Pop quiz: Which two major players in the tech industry reported earnings this week that also happen to be serious dividend payers?
If you answered IBM (NYSE: IBM) and Intel (Nasdaq: INTC), then you’re right on the money.
Yes, earnings disappointed on both counts. But short-term performance glitches hardly mean that they’re out of the running as worthy dividend investments.
But will they stand up under scrutiny?
Let’s give the first crack to the longest payer of the two…
Paying Dividends Since Before You Wore Short Pants
By “longest” payer, I wasn’t kidding.
IBM has been around the dividend block and then some.
So far, it’s made 390 disbursements, stretching back to… wait for it… 1913.
Given that almost geological amount of time, you can bet that the program has had its ups and downs. Luckily, we can regard the bulk of that as ancient history and consider just the last decade or so instead.

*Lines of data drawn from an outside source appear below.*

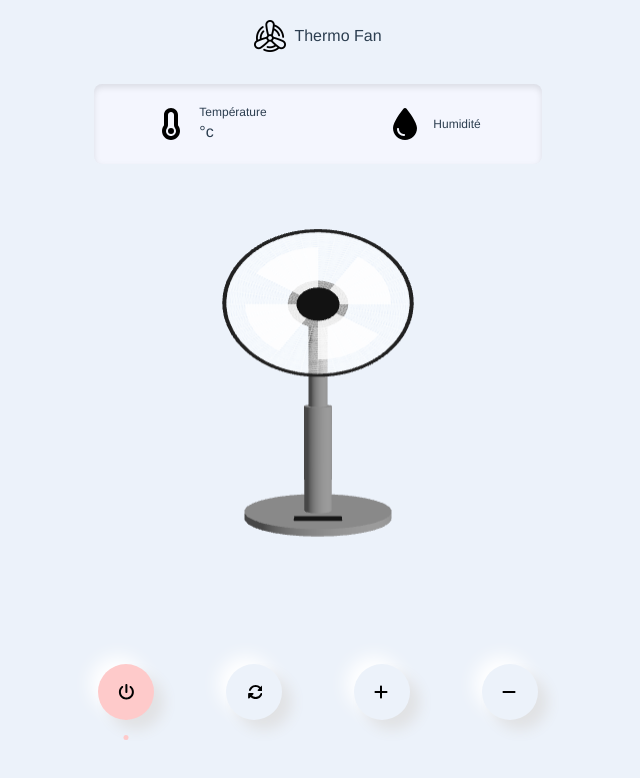
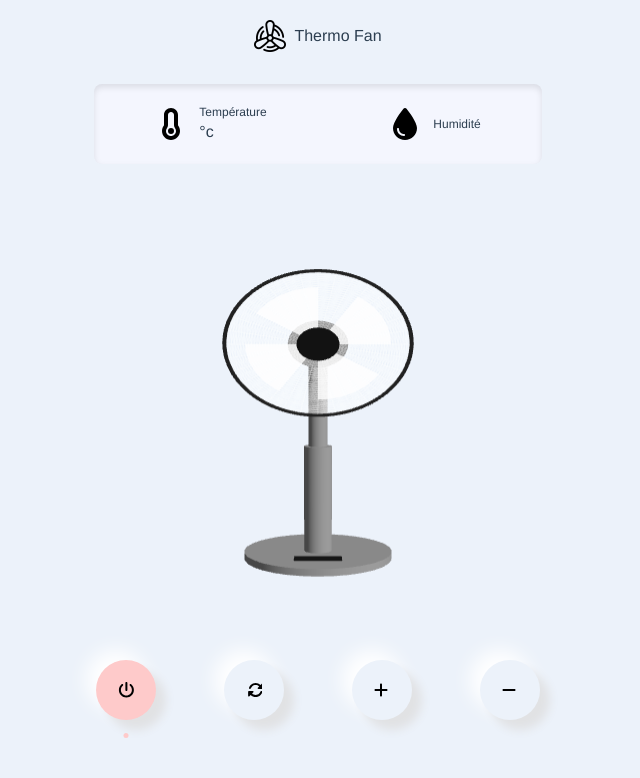
Before and after one commit to fifi-dev/Fan-arduino, a Vue app: page /home in a window 1280 px wide. Shown: the top 778 px of the page, without its empty margins (322-962 px from the left). Built offline with nearby package versions, Linux system fonts and the light colour scheme; no server answers.

Commit message:
anim btn

```diff
--- a/src/components/MainButton.vue
+++ b/src/components/MainButton.vue
@@ -1,28 +1,57 @@
 <template>
-    <div class=" relative shadow-[0.625rem_0.625rem_0.875rem_0_rgb(225,226,228),-0.5rem_-0.5rem_1.125rem_0_rgb(255,255,255)] w-fit p-5 rounded-full m-auto hover:cursor-pointer">
+    <button :id="btnId"
+        class=" relative shadow-[10px_10px_10px_0_rgb(225,226,228),-10px_-10px_20px_0_rgb(255,255,255)] w-fit p-5 rounded-full m-auto hover:cursor-pointer" @click="onClick($event)">
         <slot></slot>
-    </div>
+    </button>
 </template>
 
 <script>
 export default {
     name: 'MainButton',
+    props: ['btn'],
+    data() {
+        return {
+            isActive: false,
+            btnId: this.btn,
+        }
+    },
+
+    methods: {
+        onClick(event) {
+            if(event.currentTarget.id == 'on-btn'){
+                console.log('coucou')
+                if(this.isActive){
+                    this.isActive = false
+                    event.srcElement.classList.add('declick')
+                    event.srcElement.classList.remove('onclick')
+                } else {
+                    event.srcElement.classList.add('onclick')
+                    event.srcElement.classList.remove('declick')
+                    this.isActive = true
+                }
+                console.log(event)
+                    console.log(this.isActive)
+            }
+        }
+    },
 }
+
 </script>
 
 <style scoped>
-
-div{
-    transition: all 0.8s ease-out;
+button {
+    transition: all 0.2s ease-out;
+    border: 2px transparent solid;
 }
 
-div::after{
+button::after {
     content: " ";
     background-color: inherit;
     width: 5px;
     height: 5px;
     position: absolute;
-    bottom: -35%;;
+    bottom: -35%;
+    ;
     left: 50%;
     -ms-transform: translate(-50%);
     transform: translateX(-50%);
@@ -31,7 +60,7 @@ div::after{
 
 }
 
-div:hover:after{
+button:hover:after {
     background-color: blue;
 }
 
@@ -39,4 +68,28 @@ div:hover:after{
     display: none !important;
 }
 
+button#btn:active {
+    animation: onclick 0.2s ease-out forwards;
+
+}
+
+.onclick {
+    /* animation: onclick2 0.2s ease-out forwards; */
+    box-shadow: 5px 5px 5px 0 rgb(225,226,228), -5px -5px 10px 0 rgb(255,255,255);
+    background-color: rgba(36, 201, 36, 0.388);
+}
+.declick {
+    /* animation: onclick2 0.2s ease-out forwards reverse; */
+    box-shadow: 10px 10px 10px 0 rgb(225,226,228), -10px -10px 20px 0 rgb(255,255,255);
+}
+
+@keyframes onclick {
+    0% {
+        box-shadow: 10px 10px 10px 0 rgb(225,226,228), -10px -10px 20px 0 rgb(255,255,255);
+    }
+    100%{
+        box-shadow:10px 10px 10px 0 rgb(225,226,228), -10px -10px 20px 0 rgb(255,255,255), 10px 10px 10px 0 rgb(225,226,228) inset, -10px -10px 20px 0 rgb(255,255,255) inset
+    }
+}
+
 </style>
--- a/src/views/HomeView.vue
+++ b/src/views/HomeView.vue
@@ -23,10 +23,14 @@
       <p class="ml-2">Thermo Fan</p>
     </div>
     <!-- info-->
-    <div class="rounded-lg bg-[#f4f6fe] h-full sm:h-20 py-4 mt-5 mb-0 flex items-center justify-around w-2/5 max-sm:w-full m-auto shadow-[inset_0rem_0.2rem_0.4rem_0_rgb(0,0,0,0.1)]">
+    <div
+      class="rounded-lg bg-[#f4f6fe] h-full sm:h-20 py-4 mt-5 mb-10 flex items-center justify-around w-2/5 max-sm:w-full m-auto shadow-[inset_0rem_0.2rem_0.4rem_0_rgb(0,0,0,0.1)]">
       <div class="flex items-center">
         <div>
-          <svg class="w-8 h-8" xmlns="http://www.w3.org/2000/svg" height="1em" viewBox="0 0 320 512"><path d="M112 112c0-26.5 21.5-48 48-48s48 21.5 48 48V276.5c0 17.3 7.1 31.9 15.3 42.5C233.8 332.6 240 349.5 240 368c0 44.2-35.8 80-80 80s-80-35.8-80-80c0-18.5 6.2-35.4 16.7-48.9c8.2-10.6 15.3-25.2 15.3-42.5V112zM160 0C98.1 0 48 50.2 48 112V276.5c0 .1-.1 .3-.2 .6c-.2 .6-.8 1.6-1.7 2.8C27.2 304.2 16 334.8 16 368c0 79.5 64.5 144 144 144s144-64.5 144-144c0-33.2-11.2-63.8-30.1-88.1c-.9-1.2-1.5-2.2-1.7-2.8c-.1-.3-.2-.5-.2-.6V112C272 50.2 221.9 0 160 0zm0 416a48 48 0 1 0 0-96 48 48 0 1 0 0 96z"/></svg>
+          <svg class="w-8 h-8" xmlns="http://www.w3.org/2000/svg" height="1em" viewBox="0 0 320 512">
+            <path
+              d="M112 112c0-26.5 21.5-48 48-48s48 21.5 48 48V276.5c0 17.3 7.1 31.9 15.3 42.5C233.8 332.6 240 349.5 240 368c0 44.2-35.8 80-80 80s-80-35.8-80-80c0-18.5 6.2-35.4 16.7-48.9c8.2-10.6 15.3-25.2 15.3-42.5V112zM160 0C98.1 0 48 50.2 48 112V276.5c0 .1-.1 .3-.2 .6c-.2 .6-.8 1.6-1.7 2.8C27.2 304.2 16 334.8 16 368c0 79.5 64.5 144 144 144s144-64.5 144-144c0-33.2-11.2-63.8-30.1-88.1c-.9-1.2-1.5-2.2-1.7-2.8c-.1-.3-.2-.5-.2-.6V112C272 50.2 221.9 0 160 0zm0 416a48 48 0 1 0 0-96 48 48 0 1 0 0 96z" />
+          </svg>
         </div>
         <div class=" text-start ml-3">
           <p class=" text-xs">Température</p>
@@ -35,7 +39,10 @@
       </div>
       <div class="flex items-center">
         <div>
-          <svg class="w-8 h-8" xmlns="http://www.w3.org/2000/svg" height="1em" viewBox="0 0 384 512"><path d="M192 512C86 512 0 426 0 320C0 228.8 130.2 57.7 166.6 11.7C172.6 4.2 181.5 0 191.1 0h1.8c9.6 0 18.5 4.2 24.5 11.7C253.8 57.7 384 228.8 384 320c0 106-86 192-192 192zM96 336c0-8.8-7.2-16-16-16s-16 7.2-16 16c0 61.9 50.1 112 112 112c8.8 0 16-7.2 16-16s-7.2-16-16-16c-44.2 0-80-35.8-80-80z"/></svg>
+          <svg class="w-8 h-8" xmlns="http://www.w3.org/2000/svg" height="1em" viewBox="0 0 384 512">
+            <path
+              d="M192 512C86 512 0 426 0 320C0 228.8 130.2 57.7 166.6 11.7C172.6 4.2 181.5 0 191.1 0h1.8c9.6 0 18.5 4.2 24.5 11.7C253.8 57.7 384 228.8 384 320c0 106-86 192-192 192zM96 336c0-8.8-7.2-16-16-16s-16 7.2-16 16c0 61.9 50.1 112 112 112c8.8 0 16-7.2 16-16s-7.2-16-16-16c-44.2 0-80-35.8-80-80z" />
+          </svg>
         </div>
         <div class=" text-start ml-3">
           <p class=" text-xs">Humidité</p>
@@ -47,25 +54,25 @@
     <div data-webgl class="flex justify-center"></div>
     <!-- Toggles -->
     <div class="flex w-2/5 m-auto absolute centeredAbsolute max-sm:w-3/5 max-xs:w-4/5">
-      <MainButton data-power-btn class="bg-red-200">
+      <MainButton btn="on-btn" data-power-btn class="bg-red-200">
         <svg class="icon-power" height="1em" width="1em">
           <use xlink:href="#icon-power" />
         </svg>
       </MainButton>
 
-      <MainButton data-oscillation-btn>
+      <MainButton btn="btn" data-oscillation-btn>
         <svg class="icon-oscillation" height="1em" width="1em">
           <use xlink:href="#icon-oscillation" />
         </svg>
       </MainButton>
 
-      <MainButton data-fan-speed-btn data-fan-speed="high">
+      <MainButton btn="btn" data-fan-speed-btn data-fan-speed="high">
         <svg class="icon-arrow" height="1em" width="1em">
           <use xlink:href="#icon-plus" />
         </svg>
       </MainButton>
 
-      <MainButton data-fan-speed-btn data-fan-speed="low">
+      <MainButton btn="btn" data-fan-speed-btn data-fan-speed="low">
         <svg class="icon-arrow" height="1em" width="1em">
           <use xlink:href="#icon-minus" />
         </svg>
@@ -397,11 +404,9 @@ export default {
   }
 }
 </script>
-<style scoped>
-.centeredAbsolute{
+<style scoped>.centeredAbsolute {
   left: 50%;
   -ms-transform: translate(-50%);
   transform: translateX(-50%);
   bottom: 10%;
-}
-</style>
+}</style>
```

So how have IBM’s dividends fared in the more recent past?
At the moment, IBM pays a dividend of $0.85, or $3.40 annualized, representing a projected yield of 1.69%. That’s about half a percentage point beneath the average yield of the S&P 500. Not the most impressive yield by a long shot, which begs the question: Is there anything to make such a puny yield worthwhile?
Short answer, “Yes. Dividend growth.”
Beyond the almost 100 years of paying a dividend – which basically screams dependability – IBM’s also proving lately that it means serious business when it comes to dividend growth. Case in point: It’s raised its dividends consecutively for the last 13 years. What’s more, a five-year average growth rate of 22% shows that the increases haven’t been mediocre, either.
The stock itself isn’t the greatest performer out there, but as a long-term dividend investment, it makes the grade. Year-to-date, it’s gained 10.44%. Compare that to gains of 31.88% industry wide and 18.21% for the S&P 500 over the same period.
Bottom line: Granted, the stock has a low yield and slightly underperforms. But when you’re looking for long-term dividend growth, the yield isn’t the primary consideration. Growth and dependability are.
In this case, IBM – a solid dividend grower with a history older than Methuselah – has both in spades.
When Your Chips Are Down
Intel doesn’t have nearly the dividend history of IBM, but it still has a substantial number of years under its belt.
It began paying dividends in 1992. And over the course of the subsequent 19 years, it hasn’t cut its dividend once. Even better, it’s in its eighth year of consecutive dividend increases. In other words, it’s paid its dues.
Times, unfortunately, have been tough for Intel. The reason being is that the semiconductor industry is undergoing a drastic shift away from PCs to mobile devices. And this race to mobile ubiquity has lit a fire under the likes of Advanced Micro Devices (NYSE: AMD), ARM (Nasdaq: ARMH), Texas Instruments (Nasdaq: TXN) and Intel. All of them want a piece of the microprocessor pie. But in an industry where network effects reign, in the words of the “Highlander,” “There can only be one.”
For this reason, Intel’s performance has been less than stellar. Over the last year, its sub-zero loss of 2.73% is markedly worse than the semiconductor industry’s gain of 2.79%, or 24.40% for the S&P 500 over the same period.
Nevertheless, Intel remains the dominant player in the PC market. (So much so that Morningstar calls its nearest competitor, AMD, an “also-ran.”) So even if Intel loses the race in the mobile wars, its long-term prospects remain fundamentally strong.
Intel currently pays a quarterly dividend of $0.224, or $0.90 annualized, representing a projected yield of 4.13%. That’s about twice the average yield of the S&P 500. But it doesn’t end with an attractive yield. The company’s been an aggressive grower, to boot, raising its dividend for the last five years by an average of 14.45%. And a low-end payout ratio of 32.7% means it can continue to do so.
The short-term headwinds that Intel is facing have an upside, as well.
The stock is currently trading at a discount at 9.2 times earnings. That’s miles below the industry average P/E of 17 and its own five-year average of 17.1.
Bottom line: Recent underperformance is no reason to disregard Intel as an otherwise attractive dividend stock. In the long term, Intel’s poised to maintain its PC dominance (with the possibility of gaining mobile prevalence) – and keep increasing its dividends along the way.
Source: Dividends and Income Daily